Appeal from the United States District Court for the Central District of California, Los Angeles. D.C. No. CR 89-0836-KN-3, D.C. No. CR 89-0836-KN-8. David V. Kenyon, District Judge, Presiding
Before: Hall, Rymer, Circuit Judges, and Fitzgerald, District Judge.*fn*
Robbin Mozee and Albert Beckley were both members of an eleven person cocaine trafficking conspiracy. Mozee appeals the district court's denial of her motion to suppress evidence and its refusal to grant her a sentence reduction for acceptance of responsibility. She also alleges prosecutorial misconduct in the form of improper vouching during closing argument. Beckley appeals the district court's denial of his motions to suppress evidence and sever counts 6 and 7 of the indictment. Beckley further claims there was insufficient evidence to support both his conviction for carrying a firearm during a drug trafficking crime and his conviction for participating in a single conspiracy. He also appeals his sentence. We affirm.
A. Suppression of wiretap evidence.
In United States v. Young, a memorandum opinion arising out of the appeal of codefendant Young, we affirmed the district court's refusal to suppress wiretap evidence admitted at trial. United States v. Young, No. 91-50197 (9th Cir. May 7, 1993). Young and Mozee both joined codefendant Cunningham's motion to suppress, but raised no additional arguments at trial. They were all convicted at the same trial. On these facts, the law of the case established in Young governs and the district court's refusal to suppress is affirmed. See United States v. Schaff, 948 F.2d 501 (9th Cir. 1991).*fn1
B. Prosecutorial Misconduct.
Mozee argues comments made by the prosecutor during closing argument constituted improper vouching and statements of personal impression. Since Mozee failed to raise these objections at trial, we review for plain error. United States v. Necoechea, 986 F.2d 1273, 1276 (9th Cir. 1993); Fed.R.Crim.P. 52(b).
The Ninth Circuit has recently noted that no bright line rule exists as to when vouching will result in reversal. Necochea, 986 F.2d at 1278. Rather, a number of factors are considered. See id. When reviewing for plain error, the court must also balance the seriousness of the vouching against the strength of the curative instruction and closeness of the case. Id. If the defendant's guilt is not a close question, reversal is not warranted.

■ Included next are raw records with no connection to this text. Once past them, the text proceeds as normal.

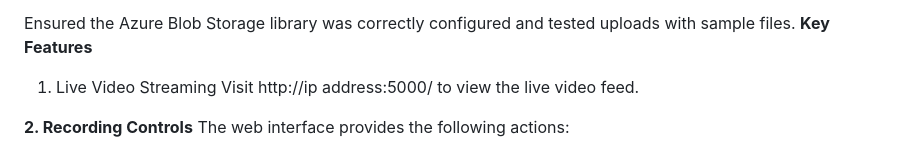
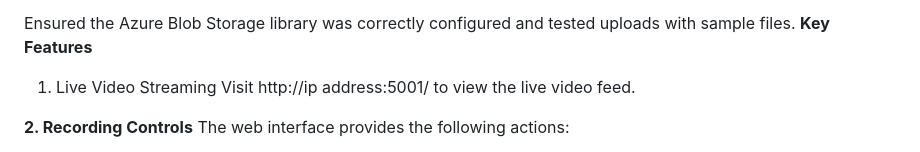
Before and after one commit to SAJIB3489/rpi-excavator, a Markdown page: camera_mariya/README.md, the part around the change. Drawn GitHub-style.

```diff
--- a/camera_mariya/README.md
+++ b/camera_mariya/README.md
@@ -43,7 +43,7 @@ Designed a simple HTML interface using Flask to stream the webcam feed and add r
 Ensured the Azure Blob Storage library was correctly configured and tested uploads with sample files.
 **Key Features**
 1. Live Video Streaming
-Visit http://ip address:5000/ to view the live video feed.
+Visit http://ip address:5001/ to view the live video feed.
 
 **2. Recording Controls**
 The web interface provides the following actions:
```
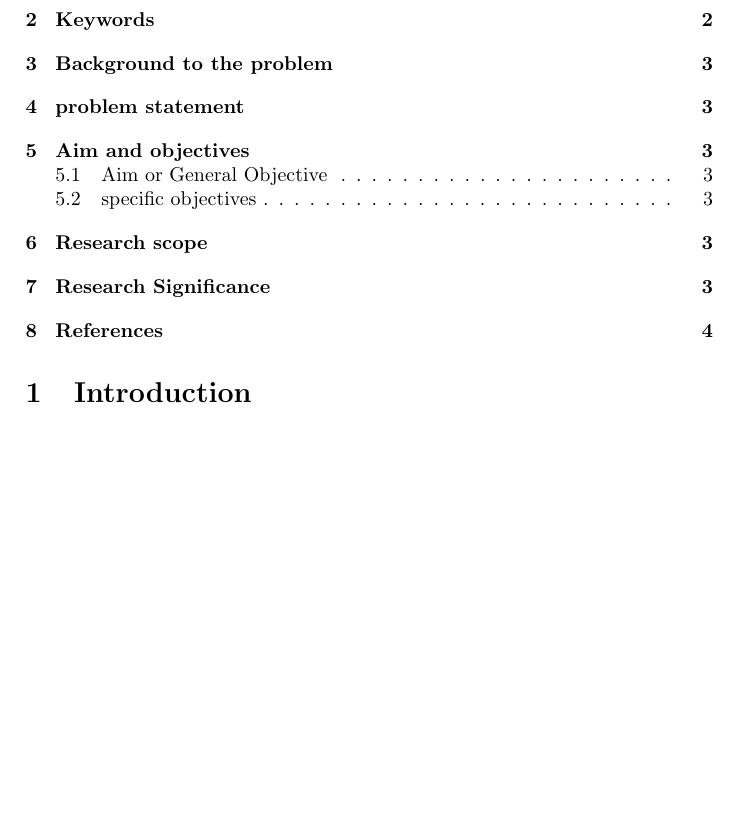
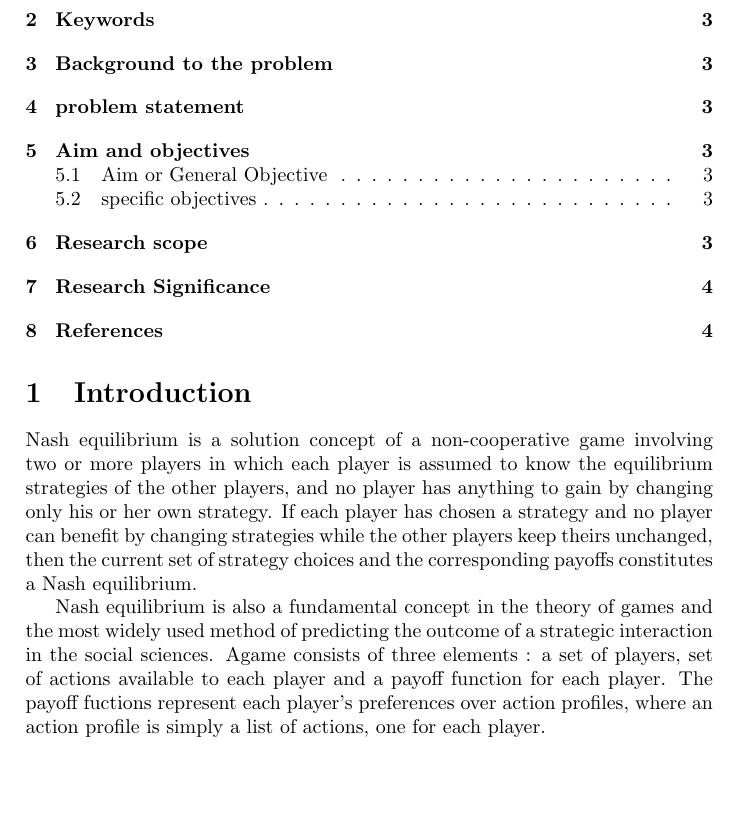
Before and after one commit to sendimarvin/Concept_paper_on_Automated_Analysis_of_Nash_Aquilibria_in_Iterated_Boolean_Games, a LaTeX problem sheet (concept paper assignment2.tex): part of page 2 of 4, cut so that both start at the same text, the shorter picture padded with empty space. Compiled offline with pdfLaTeX.

Commit message:
introduction implementation

```diff
--- a/concept paper assignment2.tex
+++ b/concept paper assignment2.tex
@@ -48,6 +48,9 @@
 		\tableofcontents
 
 			\section{Introduction}
+Nash equilibrium is a solution concept of a non-cooperative game involving two or more players in which each player is assumed to know the equilibrium strategies of the other players, and no player has anything to gain by changing only his or her own strategy. If each player has chosen a strategy and no player can benefit by changing strategies while the other players keep theirs unchanged, then the current set of strategy choices and the corresponding payoffs constitutes a Nash equilibrium.
+
+Nash equilibrium is also a fundamental concept in the theory of games and the most widely used method of predicting the outcome of a strategic interaction in the social sciences. Agame consists of three elements : a set of players, set of actions available to each player and a payoff function for each player. The payoff fuctions represent each player's preferences over action profiles, where an action profile is simply a list of actions, one for each player.
 
 
 
```
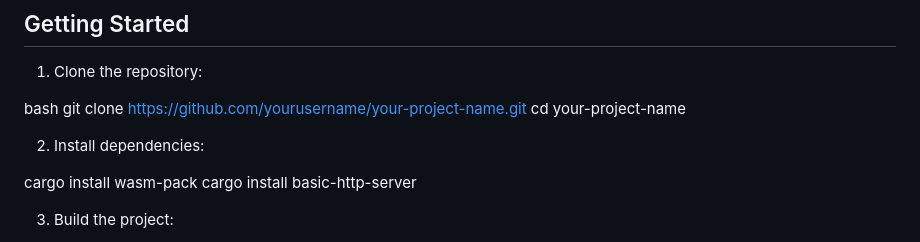
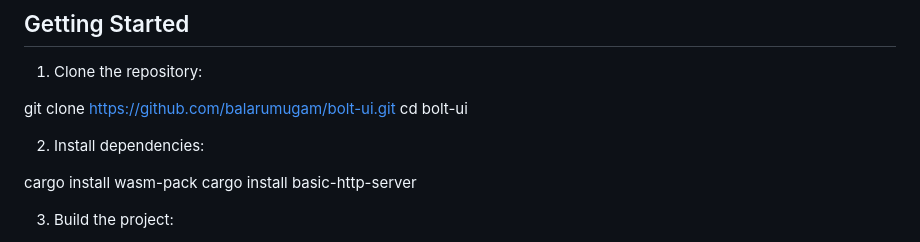
Before and after one commit to balarumugam/bolt-ui, a Markdown page: README.md, the part around the change. Rendered like a GitHub page.

Commit message:
feat: improved readme file

```diff
--- a/README.md
+++ b/README.md
@@ -83,13 +83,11 @@ cargo install basic-http-server
 
 1. Clone the repository:
 
-bash
-git clone https://github.com/yourusername/your-project-name.git
-cd your-project-name
+git clone https://github.com/balarumugam/bolt-ui.git
+cd bolt-ui
 
 
 2. Install dependencies:
-
 
 cargo install wasm-pack
 cargo install basic-http-server
```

Id. at 1281. Here, assuming without deciding the prosecutor made improper comments, this case is not so close as to require reversal for plain error.*fn2
Mozee argues that the district court erred in declining to adjust her sentence downward based on acceptance of responsibility. Two other circuits have found that a claim for downward departure for acceptance of responsibility is waived if:
1) appellant did not file an objection to the presentence report and 2) did not object at sentencing when no downward departure was granted. United States v. Brokemond, 959 F.2d 206, 210 (11th Cir. 1992); United States v. Allison, 953 F.2d 870, 875 (5th. Cir.), cert. denied, 112 S. Ct. 2319 (1992).
Here, Mozee did not object to the probation officer's recommendation that no acceptance of responsibility reduction be granted. Further, she made no objection at sentencing when no downward departure was granted. In arguing against waiver, Mozee relies exclusively on a letter written to the district court before actual sentencing. We do not ...